When President Bush comes to Brussels, it will be a visit different from previous visits by US Presidents in town.
In the days gone, it was all about the old alliance, centered on NATO and focused on the issues of a divided Europe.
After some rather rocky years, we are now seeing a new structure and pattern slowly emerging.
Now, it is about building a new partnership, centered on the European Union and focused on issues outside of Europe.
It’s different in several respects. A partnership is different from an alliance. There is an implicit recognition that the dominating agendas on the different sides of the Atlantic are different, but that both the United States and the European Union need the support and help of each other for their respective agendas and on the wider global scene.
While the relationship with NATO has by no means been downgraded – it’s critical also in far-away areas like Afghanistan – it’s obvious that the relationship with the European Union has been upgraded.
And while in the past the agenda for the talks was focused on the different issues and challenges of the European continent, now it will be centered on issues outside of, although adjacent to Europe. The conflict-ridden Middle East, and the de-democratizing Russia, is the near abroad of Europe but also the core concerns of the United States.
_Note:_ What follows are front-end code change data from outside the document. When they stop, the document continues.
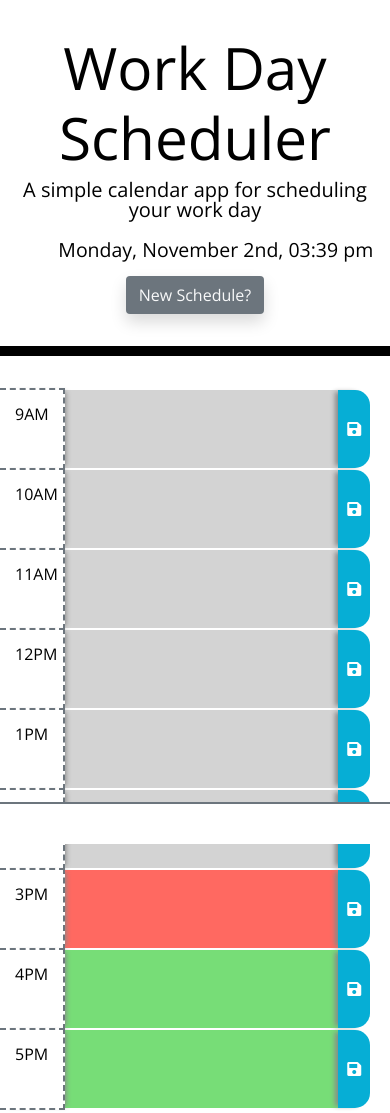
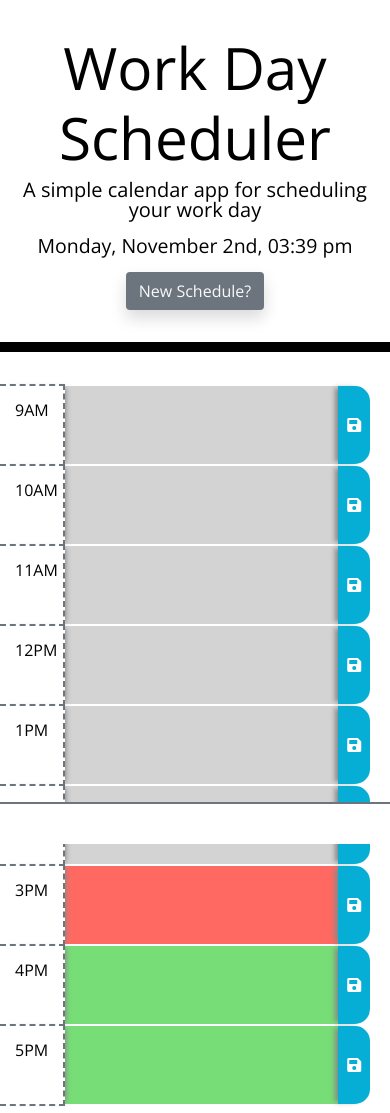
Before and after one commit to Craig5117/work-day-scheduler, a plain HTML site: page index.html in a window 390 px wide. Drawn offline with nearby package versions, Linux system fonts and the light colour scheme.

Commit message:
slight cosmetic improvement to the date in HTML and CSS

```diff
--- a/assets/css/style.css
+++ b/assets/css/style.css
@@ -108,7 +108,7 @@ footer {
 }
 
 @media screen and (max-width: 400px) {
-  header span {
+  header #date {
     font-size: 5vw;
 
   }
--- a/index.html
+++ b/index.html
@@ -27,8 +27,8 @@
     <!--Hero-->
     <header class="jumbotron text-center">
       <h1>Work Day Scheduler</h1>
-      <p class="lead description">A simple calendar app for scheduling your work day<br />
-        <span id="date"></span></p>
+      <p class="lead">A simple calendar app for scheduling your work day</p>
+        <p class="lead" id="date"></p>
       <button id="clear" class="btn bg-secondary shadow text-light">New Schedule?</button>
     </header>
     <div class="container">
```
A new partnership with more of the European Union and less of Europe – that’s what we will now be seeing.